--- Task brief ---
All records below are to be set down exactly, each character intact.

* * * * * * * * *

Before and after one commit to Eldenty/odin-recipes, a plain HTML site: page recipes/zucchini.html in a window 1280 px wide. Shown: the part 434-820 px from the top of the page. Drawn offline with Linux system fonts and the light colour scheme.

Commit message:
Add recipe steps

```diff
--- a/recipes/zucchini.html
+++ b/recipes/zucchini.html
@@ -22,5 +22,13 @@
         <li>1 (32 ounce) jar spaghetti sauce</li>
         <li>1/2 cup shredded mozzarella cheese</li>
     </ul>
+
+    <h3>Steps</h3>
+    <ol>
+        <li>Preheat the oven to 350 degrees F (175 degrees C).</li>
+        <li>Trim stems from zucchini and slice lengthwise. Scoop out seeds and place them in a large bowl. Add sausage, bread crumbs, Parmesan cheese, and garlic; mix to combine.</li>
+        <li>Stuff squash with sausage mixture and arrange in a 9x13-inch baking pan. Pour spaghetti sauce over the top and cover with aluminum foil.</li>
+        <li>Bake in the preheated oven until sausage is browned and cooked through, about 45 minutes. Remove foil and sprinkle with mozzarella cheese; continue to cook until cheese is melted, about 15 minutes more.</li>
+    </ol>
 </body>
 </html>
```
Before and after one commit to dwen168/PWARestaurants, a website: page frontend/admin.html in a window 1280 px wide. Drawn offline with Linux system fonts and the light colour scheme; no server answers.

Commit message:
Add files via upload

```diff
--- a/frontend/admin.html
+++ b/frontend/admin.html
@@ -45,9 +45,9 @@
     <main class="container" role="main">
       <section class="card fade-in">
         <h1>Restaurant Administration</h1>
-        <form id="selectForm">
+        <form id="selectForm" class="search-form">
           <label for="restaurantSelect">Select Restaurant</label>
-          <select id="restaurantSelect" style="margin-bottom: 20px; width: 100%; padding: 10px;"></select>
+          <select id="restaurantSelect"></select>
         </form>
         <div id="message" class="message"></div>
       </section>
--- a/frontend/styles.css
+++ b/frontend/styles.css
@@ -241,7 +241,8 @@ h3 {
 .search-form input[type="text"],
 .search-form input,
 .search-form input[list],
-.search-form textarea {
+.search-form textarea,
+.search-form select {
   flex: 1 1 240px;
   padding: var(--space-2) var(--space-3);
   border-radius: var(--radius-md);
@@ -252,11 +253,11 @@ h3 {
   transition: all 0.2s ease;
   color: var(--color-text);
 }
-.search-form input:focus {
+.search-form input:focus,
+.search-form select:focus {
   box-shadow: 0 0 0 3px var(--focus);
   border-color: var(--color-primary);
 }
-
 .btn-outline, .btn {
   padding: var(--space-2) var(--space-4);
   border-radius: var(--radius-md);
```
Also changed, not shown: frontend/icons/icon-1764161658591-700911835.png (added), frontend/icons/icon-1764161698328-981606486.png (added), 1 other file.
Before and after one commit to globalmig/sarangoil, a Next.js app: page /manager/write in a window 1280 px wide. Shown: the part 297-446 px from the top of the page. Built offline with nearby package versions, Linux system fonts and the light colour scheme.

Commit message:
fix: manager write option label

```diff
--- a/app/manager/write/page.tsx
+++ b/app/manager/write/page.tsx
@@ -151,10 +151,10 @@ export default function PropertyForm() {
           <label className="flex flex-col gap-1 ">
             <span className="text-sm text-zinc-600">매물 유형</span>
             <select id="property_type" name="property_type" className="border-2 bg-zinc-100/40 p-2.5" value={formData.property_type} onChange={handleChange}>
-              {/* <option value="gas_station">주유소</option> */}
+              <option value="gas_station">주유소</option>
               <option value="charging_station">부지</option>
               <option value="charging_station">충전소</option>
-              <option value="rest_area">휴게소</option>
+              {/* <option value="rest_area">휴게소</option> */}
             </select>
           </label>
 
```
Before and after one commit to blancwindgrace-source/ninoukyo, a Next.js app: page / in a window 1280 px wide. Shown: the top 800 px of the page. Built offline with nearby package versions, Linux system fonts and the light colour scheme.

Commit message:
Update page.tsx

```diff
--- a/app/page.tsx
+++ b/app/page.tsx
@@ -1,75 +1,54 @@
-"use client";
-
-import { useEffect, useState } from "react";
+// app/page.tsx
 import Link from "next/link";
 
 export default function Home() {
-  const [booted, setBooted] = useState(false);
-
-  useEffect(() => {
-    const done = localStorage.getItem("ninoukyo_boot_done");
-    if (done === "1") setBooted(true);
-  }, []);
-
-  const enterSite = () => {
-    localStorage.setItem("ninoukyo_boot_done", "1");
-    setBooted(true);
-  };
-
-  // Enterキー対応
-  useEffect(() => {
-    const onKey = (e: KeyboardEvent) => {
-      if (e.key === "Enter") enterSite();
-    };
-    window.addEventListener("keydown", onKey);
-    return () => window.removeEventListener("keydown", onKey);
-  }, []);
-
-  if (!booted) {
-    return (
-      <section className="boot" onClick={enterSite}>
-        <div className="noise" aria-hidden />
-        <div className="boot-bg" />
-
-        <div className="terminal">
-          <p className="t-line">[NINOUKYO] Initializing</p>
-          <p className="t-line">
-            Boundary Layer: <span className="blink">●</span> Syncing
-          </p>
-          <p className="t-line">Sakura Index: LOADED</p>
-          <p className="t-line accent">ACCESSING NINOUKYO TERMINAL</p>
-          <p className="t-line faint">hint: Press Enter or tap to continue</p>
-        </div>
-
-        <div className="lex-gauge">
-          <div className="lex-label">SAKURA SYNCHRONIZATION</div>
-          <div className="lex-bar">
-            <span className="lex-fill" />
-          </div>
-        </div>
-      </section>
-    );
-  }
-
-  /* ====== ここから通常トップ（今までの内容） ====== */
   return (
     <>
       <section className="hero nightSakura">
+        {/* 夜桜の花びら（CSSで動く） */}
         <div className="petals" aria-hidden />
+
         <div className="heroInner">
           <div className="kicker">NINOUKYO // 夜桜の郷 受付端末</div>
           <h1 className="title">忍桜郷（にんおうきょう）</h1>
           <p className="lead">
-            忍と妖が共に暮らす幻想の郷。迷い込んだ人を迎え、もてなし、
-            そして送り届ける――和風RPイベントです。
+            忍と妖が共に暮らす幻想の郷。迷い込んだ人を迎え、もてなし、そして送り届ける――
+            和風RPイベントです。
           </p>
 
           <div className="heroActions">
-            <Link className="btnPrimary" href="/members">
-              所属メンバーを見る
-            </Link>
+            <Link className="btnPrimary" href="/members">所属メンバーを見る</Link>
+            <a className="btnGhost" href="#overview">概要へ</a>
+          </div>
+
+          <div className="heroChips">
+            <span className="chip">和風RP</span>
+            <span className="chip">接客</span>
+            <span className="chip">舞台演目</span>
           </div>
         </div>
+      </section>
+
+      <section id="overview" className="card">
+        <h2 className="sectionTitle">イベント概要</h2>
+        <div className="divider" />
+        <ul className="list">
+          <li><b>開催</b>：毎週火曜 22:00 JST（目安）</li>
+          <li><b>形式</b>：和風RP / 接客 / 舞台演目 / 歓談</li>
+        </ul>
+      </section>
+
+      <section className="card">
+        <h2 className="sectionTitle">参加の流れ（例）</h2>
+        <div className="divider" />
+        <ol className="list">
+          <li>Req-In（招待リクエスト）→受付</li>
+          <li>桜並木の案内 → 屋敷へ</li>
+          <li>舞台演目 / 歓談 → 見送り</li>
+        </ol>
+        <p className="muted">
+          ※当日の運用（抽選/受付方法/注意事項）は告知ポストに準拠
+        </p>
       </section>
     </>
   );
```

* * * * * * * * *

--- Answer for this exercise ---
Before and after one commit to Eldenty/odin-recipes, a plain HTML site: page recipes/zucchini.html in a window 1280 px wide. Shown: the part 434-820 px from the top of the page. Drawn offline with Linux system fonts and the light colour scheme.

Commit message:
Add recipe steps

```diff
--- a/recipes/zucchini.html
+++ b/recipes/zucchini.html
@@ -22,5 +22,13 @@
         <li>1 (32 ounce) jar spaghetti sauce</li>
         <li>1/2 cup shredded mozzarella cheese</li>
     </ul>
+
+    <h3>Steps</h3>
+    <ol>
+        <li>Preheat the oven to 350 degrees F (175 degrees C).</li>
+        <li>Trim stems from zucchini and slice lengthwise. Scoop out seeds and place them in a large bowl. Add sausage, bread crumbs, Parmesan cheese, and garlic; mix to combine.</li>
+        <li>Stuff squash with sausage mixture and arrange in a 9x13-inch baking pan. Pour spaghetti sauce over the top and cover with aluminum foil.</li>
+        <li>Bake in the preheated oven until sausage is browned and cooked through, about 45 minutes. Remove foil and sprinkle with mozzarella cheese; continue to cook until cheese is melted, about 15 minutes more.</li>
+    </ol>
 </body>
 </html>
```
Before and after one commit to dwen168/PWARestaurants, a website: page frontend/admin.html in a window 1280 px wide. Drawn offline with Linux system fonts and the light colour scheme; no server answers.

Commit message:
Add files via upload

```diff
--- a/frontend/admin.html
+++ b/frontend/admin.html
@@ -45,9 +45,9 @@
     <main class="container" role="main">
       <section class="card fade-in">
         <h1>Restaurant Administration</h1>
-        <form id="selectForm">
+        <form id="selectForm" class="search-form">
           <label for="restaurantSelect">Select Restaurant</label>
-          <select id="restaurantSelect" style="margin-bottom: 20px; width: 100%; padding: 10px;"></select>
+          <select id="restaurantSelect"></select>
         </form>
         <div id="message" class="message"></div>
       </section>
--- a/frontend/styles.css
+++ b/frontend/styles.css
@@ -241,7 +241,8 @@ h3 {
 .search-form input[type="text"],
 .search-form input,
 .search-form input[list],
-.search-form textarea {
+.search-form textarea,
+.search-form select {
   flex: 1 1 240px;
   padding: var(--space-2) var(--space-3);
   border-radius: var(--radius-md);
@@ -252,11 +253,11 @@ h3 {
   transition: all 0.2s ease;
   color: var(--color-text);
 }
-.search-form input:focus {
+.search-form input:focus,
+.search-form select:focus {
   box-shadow: 0 0 0 3px var(--focus);
   border-color: var(--color-primary);
 }
-
 .btn-outline, .btn {
   padding: var(--space-2) var(--space-4);
   border-radius: var(--radius-md);
```
Also changed, not shown: frontend/icons/icon-1764161658591-700911835.png (added), frontend/icons/icon-1764161698328-981606486.png (added), 1 other file.
Before and after one commit to globalmig/sarangoil, a Next.js app: page /manager/write in a window 1280 px wide. Shown: the part 297-446 px from the top of the page. Built offline with nearby package versions, Linux system fonts and the light colour scheme.

Commit message:
fix: manager write option label

```diff
--- a/app/manager/write/page.tsx
+++ b/app/manager/write/page.tsx
@@ -151,10 +151,10 @@ export default function PropertyForm() {
           <label className="flex flex-col gap-1 ">
             <span className="text-sm text-zinc-600">매물 유형</span>
             <select id="property_type" name="property_type" className="border-2 bg-zinc-100/40 p-2.5" value={formData.property_type} onChange={handleChange}>
-              {/* <option value="gas_station">주유소</option> */}
+              <option value="gas_station">주유소</option>
               <option value="charging_station">부지</option>
               <option value="charging_station">충전소</option>
-              <option value="rest_area">휴게소</option>
+              {/* <option value="rest_area">휴게소</option> */}
             </select>
           </label>
 
```
Before and after one commit to blancwindgrace-source/ninoukyo, a Next.js app: page / in a window 1280 px wide. Shown: the top 800 px of the page. Built offline with nearby package versions, Linux system fonts and the light colour scheme.

Commit message:
Update page.tsx

```diff
--- a/app/page.tsx
+++ b/app/page.tsx
@@ -1,75 +1,54 @@
-"use client";
-
-import { useEffect, useState } from "react";
+// app/page.tsx
 import Link from "next/link";
 
 export default function Home() {
-  const [booted, setBooted] = useState(false);
-
-  useEffect(() => {
-    const done = localStorage.getItem("ninoukyo_boot_done");
-    if (done === "1") setBooted(true);
-  }, []);
-
-  const enterSite = () => {
-    localStorage.setItem("ninoukyo_boot_done", "1");
-    setBooted(true);
-  };
-
-  // Enterキー対応
-  useEffect(() => {
-    const onKey = (e: KeyboardEvent) => {
-      if (e.key === "Enter") enterSite();
-    };
-    window.addEventListener("keydown", onKey);
-    return () => window.removeEventListener("keydown", onKey);
-  }, []);
-
-  if (!booted) {
-    return (
-      <section className="boot" onClick={enterSite}>
-        <div className="noise" aria-hidden />
-        <div className="boot-bg" />
-
-        <div className="terminal">
-          <p className="t-line">[NINOUKYO] Initializing</p>
-          <p className="t-line">
-            Boundary Layer: <span className="blink">●</span> Syncing
-          </p>
-          <p className="t-line">Sakura Index: LOADED</p>
-          <p className="t-line accent">ACCESSING NINOUKYO TERMINAL</p>
-          <p className="t-line faint">hint: Press Enter or tap to continue</p>
-        </div>
-
-        <div className="lex-gauge">
-          <div className="lex-label">SAKURA SYNCHRONIZATION</div>
-          <div className="lex-bar">
-            <span className="lex-fill" />
-          </div>
-        </div>
-      </section>
-    );
-  }
-
-  /* ====== ここから通常トップ（今までの内容） ====== */
   return (
     <>
       <section className="hero nightSakura">
+        {/* 夜桜の花びら（CSSで動く） */}
         <div className="petals" aria-hidden />
+
         <div className="heroInner">
           <div className="kicker">NINOUKYO // 夜桜の郷 受付端末</div>
           <h1 className="title">忍桜郷（にんおうきょう）</h1>
           <p className="lead">
-            忍と妖が共に暮らす幻想の郷。迷い込んだ人を迎え、もてなし、
-            そして送り届ける――和風RPイベントです。
+            忍と妖が共に暮らす幻想の郷。迷い込んだ人を迎え、もてなし、そして送り届ける――
+            和風RPイベントです。
           </p>
 
           <div className="heroActions">
-            <Link className="btnPrimary" href="/members">
-              所属メンバーを見る
-            </Link>
+            <Link className="btnPrimary" href="/members">所属メンバーを見る</Link>
+            <a className="btnGhost" href="#overview">概要へ</a>
+          </div>
+
+          <div className="heroChips">
+            <span className="chip">和風RP</span>
+            <span className="chip">接客</span>
+            <span className="chip">舞台演目</span>
           </div>
         </div>
+      </section>
+
+      <section id="overview" className="card">
+        <h2 className="sectionTitle">イベント概要</h2>
+        <div className="divider" />
+        <ul className="list">
+          <li><b>開催</b>：毎週火曜 22:00 JST（目安）</li>
+          <li><b>形式</b>：和風RP / 接客 / 舞台演目 / 歓談</li>
+        </ul>
+      </section>
+
+      <section className="card">
+        <h2 className="sectionTitle">参加の流れ（例）</h2>
+        <div className="divider" />
+        <ol className="list">
+          <li>Req-In（招待リクエスト）→受付</li>
+          <li>桜並木の案内 → 屋敷へ</li>
+          <li>舞台演目 / 歓談 → 見送り</li>
+        </ol>
+        <p className="muted">
+          ※当日の運用（抽選/受付方法/注意事項）は告知ポストに準拠
+        </p>
       </section>
     </>
   );
```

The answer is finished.